Monolayer transition metal dichalcogenides, coupled to metal plasmonic nanocavities, have recently emerged as new platforms for strong light-matter interactions. These systems are expected to have nonlinear optical properties that will enable them to be used as entangled photon sources, compact wave-mixing devices, and other elements for classical and quantum photonic technologies. Here we report the first experimental investigation of the nonlinear properties of these strongly coupled systems, by observing second harmonic generation from a WSe2 monolayer strongly coupled to a single gold nanorod. The pump frequency dependence of the second harmonic signal displays a pronounced splitting that can be explained by a coupled oscillator model with second-order nonlinearities.

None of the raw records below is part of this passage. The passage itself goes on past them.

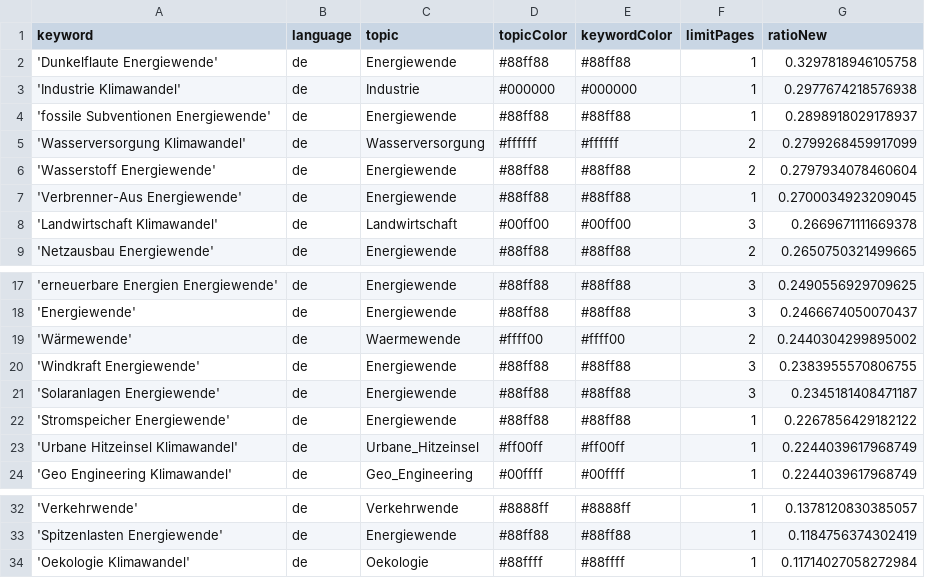
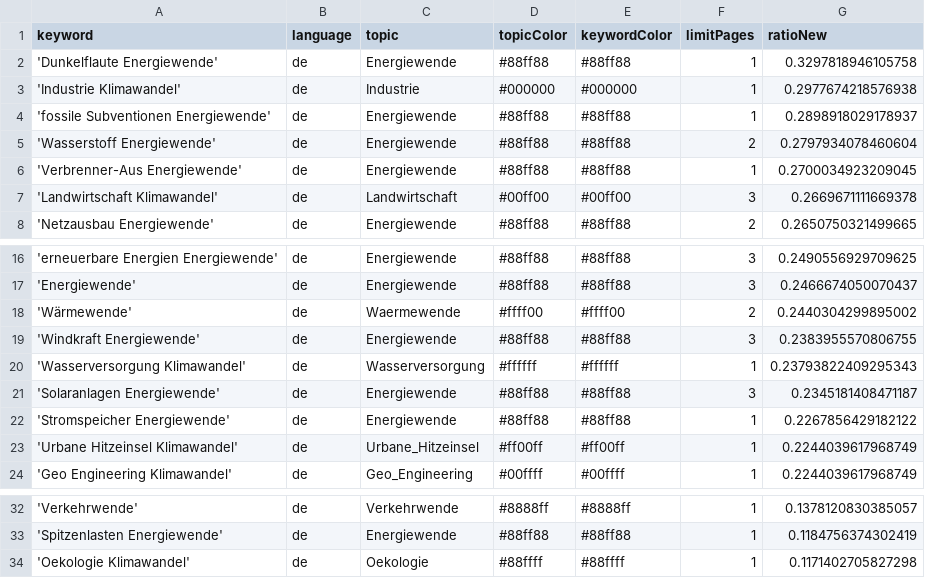
Before and after one commit to daschu83-news/climateIsComing, a CSV file: keywords.csv, drawn as a sheet; only a part is shown, gaps mark what is left out.

Commit message:
Commit from GitHub Actions (harvest:0.0)

```diff
--- a/keywords.csv
+++ b/keywords.csv
@@ -4,3 +4,2 @@ keyword,language,topic,topicColor,keywordColor,limitPages,ratioNew
 'fossile Subventionen Energiewende',de,Energiewende,#88ff88,#88ff88,1,0.2898918029178937
-'Wasserversorgung Klimawandel',de,Wasserversorgung,#ffffff,#ffffff,2,0.2799268459917099
 'Wasserstoff Energiewende',de,Energiewende,#88ff88,#88ff88,2,0.2797934078460604
@@ -20,2 +19,3 @@ keyword,language,topic,topicColor,keywordColor,limitPages,ratioNew
 'Windkraft Energiewende',de,Energiewende,#88ff88,#88ff88,3,0.2383955570806755
+'Wasserversorgung Klimawandel',de,Wasserversorgung,#ffffff,#ffffff,1,0.23793822409295343
 'Solaranlagen Energiewende',de,Energiewende,#88ff88,#88ff88,3,0.2345181408471187
@@ -33,2 +33,2 @@ keyword,language,topic,topicColor,keywordColor,limitPages,ratioNew
 'Spitzenlasten Energiewende',de,Energiewende,#88ff88,#88ff88,1,0.1184756374302419
-'Oekologie Klimawandel',de,Oekologie,#88ffff,#88ffff,1,0.11714027058272984
+'Oekologie Klimawandel',de,Oekologie,#88ffff,#88ffff,1,0.1171402705827298
```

Rigorous numerical simulations utilizing a nonperturbative nonlinear hydrodynamic model of conduction electrons support this interpretation and reproduce experimental results. Our study thus lays the groundwork for understanding the nonlinear properties of strongly coupled nanoscale systems.

In this work, we numerically study linear stability of multiple steady-state solutions to a type of steric Poisson--Nernst--Planck (PNP) equations with Dirichlet boundary conditions, which are applicable to ion channels. With numerically found multiple steady-state solutions, we obtain $S$-shaped current-voltage and current-concentration curves, showing hysteretic response of ion conductance to voltages and boundary concentrations with memory effects. Boundary value problems are proposed to locate bifurcation points and predict the local bifurcation diagram near bifurcation points on the $S$-shaped curves. Numerical approaches for linear stability analysis are developed to understand the stability of the steady-state solutions that are only numerically available. Finite difference schemes are proposed to solve a derived eigenvalue problem involving differential operators. The linear stability analysis reveals that the $S$-shaped curves have two linearly stable branches of different conductance levels and one linearly unstable intermediate branch, exhibiting classical bistable hysteresis. As predicted in the linear stability analysis, transition dynamics, from a steady-state solution on the unstable branch to a one on the stable branches, are led by perturbations associated to the mode of the dominant eigenvalue. Further numerical tests demonstrate that the finite difference schemes proposed in the linear stability analysis are second-order accurate. Numerical approaches developed in this work can be applied to study linear stability of a class of time-dependent problems around their steady-state solutions that are computed numerically.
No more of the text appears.